Utopian CompromisePrompt #7—Paul Druecke
A Series of RoomsPrompt #5—Laura Solomon
Two Variations on N+7Prompt #4—Jenny Gropp
T H E A P A R T / TOGETHERPOEMPrompt #3—Margaret Rozga
An Exercise in WindowsPrompt #2—Marla Sanvick
Erasuring AnxietyPrompt #1—Peter Burzynski
We acknowledge that in Milwaukee we live and work on traditional Potawatomi, Ho-Chunk, and Menominee homelands along the southwest shores of Michigami, part of North America’s largest system of freshwater lakes, where the Milwaukee, Menominee, and Kinnickinnic rivers meet and the people of Wisconsin’s sovereign Anishinaabe, Ho-Chunk, Menominee, Oneida, and Mohican nations remain present.
We further acknowledge the grave evil colonialism introduced to these lands through genocide as well as slavery, and also via racist and xenophobic beliefs, laws, and practices that continue to inflict harm upon Black, brown, and Indigenous lives. We honor those who have lived—and do live, now—at these intersections of identity and experience, and are committed to the active dismantling of white supremacy.

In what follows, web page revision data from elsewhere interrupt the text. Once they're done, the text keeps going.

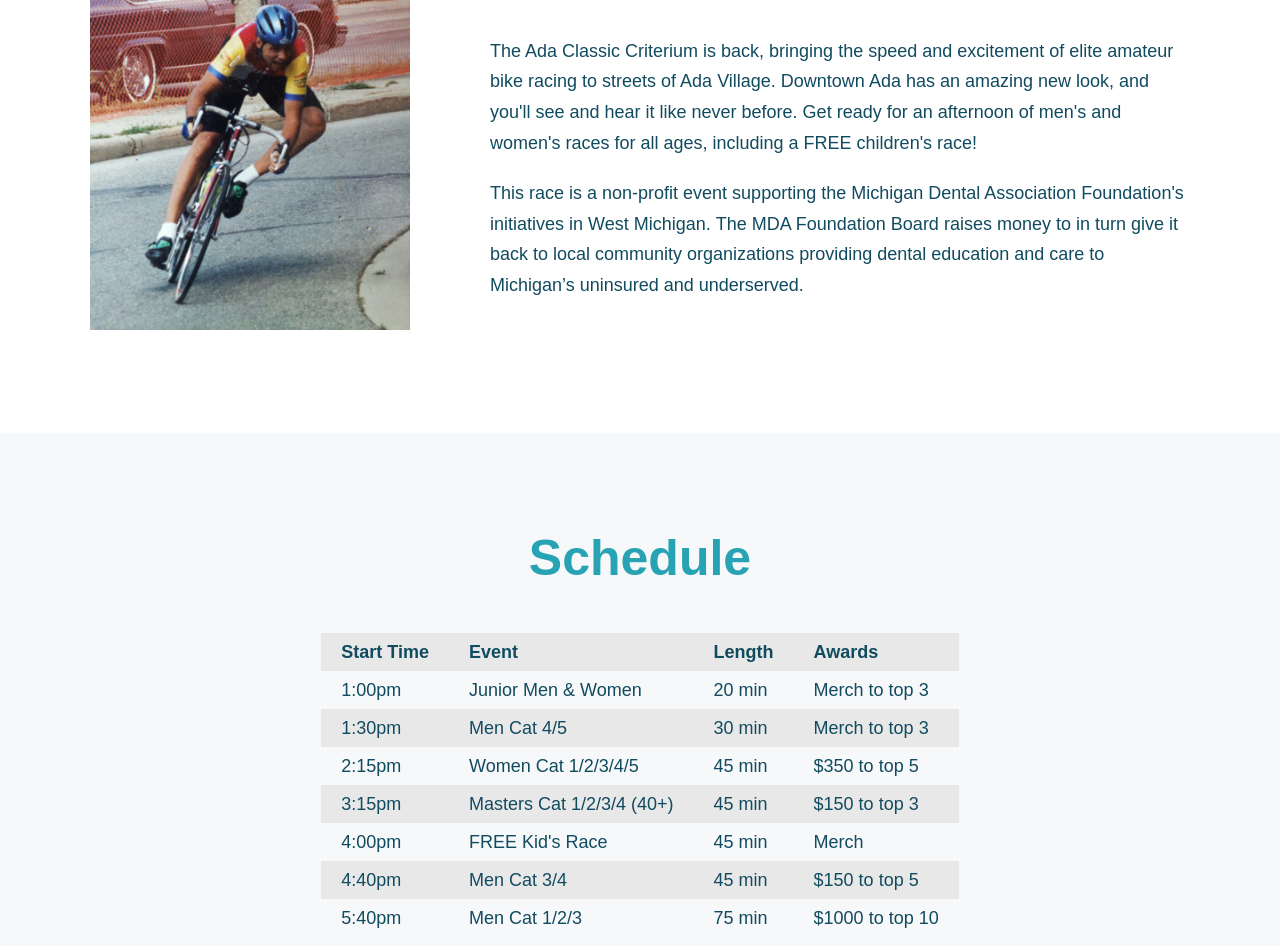
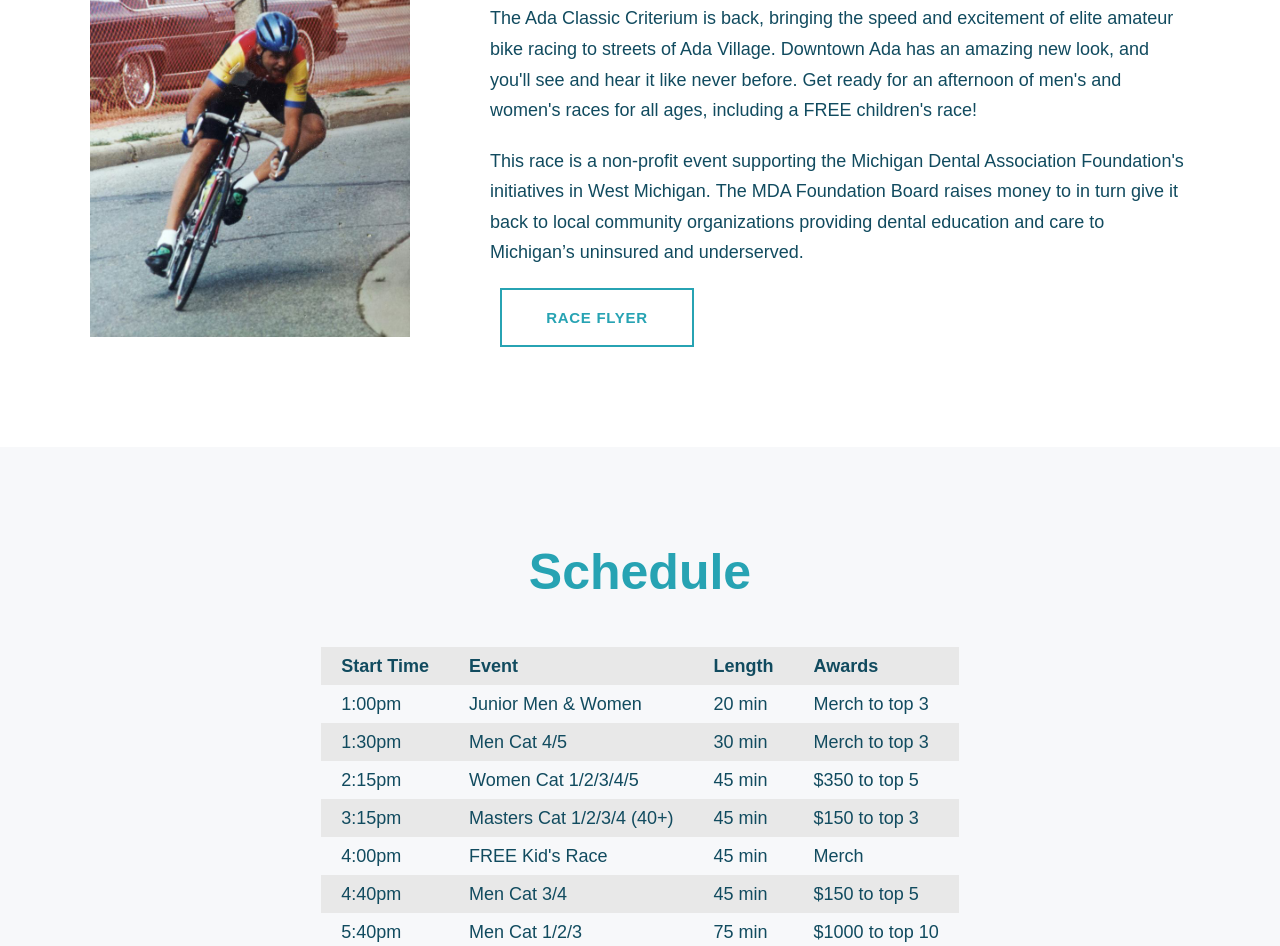
Before and after one commit to danielshamburger/adacrit, a plain HTML site: page index.html in a window 1280 px wide. Shown: the part 1170-2116 px from the top of the page. Drawn offline with nearby package versions, Linux system fonts and the light colour scheme.

Commit message:
add race flyer

```diff
--- a/index.html
+++ b/index.html
@@ -49,6 +49,9 @@
 					<h2>About</h2>
 					<p>The Ada Classic Criterium is back, bringing the speed and excitement of elite amateur bike racing to streets of Ada Village. Downtown Ada has an amazing new look, and you'll see and hear it like never before. Get ready for an afternoon of men's and women's races for all ages, including a FREE children's race!</p>
 					<p>This race is a non-profit event supporting the Michigan Dental Association Foundation's initiatives in West Michigan. The MDA Foundation Board raises money to in turn give it back to local community organizations providing dental education and care to Michigan’s uninsured and underserved.</p>
+					<div class="button-wrap">
+						<a class="button" href="/files/ada-crit-flyer.pdf">Race Flyer</a>
+					</div>
 				</div>
 		</div>
 	</section>
```
Also changed, not shown: 1 other file.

720 E. Locust Street
Milwaukee, WI 53212
Phone: 414 263 5001
Hours: Tues–Sun | 12-7 pm (starting June 1)
Contactless pick-up: Wed–Fri | 2–6 pm, Sat | 2–5 pm
Building Accessibility: Despite the age of our physical location, and attendant limitations to access, Woodland Pattern is committed to making its programs and facilities available for as many as possible. Please call for more information.
Events Accessibility: Woodland Pattern is able to offer captioning services for its online events and with advanced notice can provide ASL interpretation for live events. Please contact us with accommodation requests and questions.
© Woodland Pattern 2020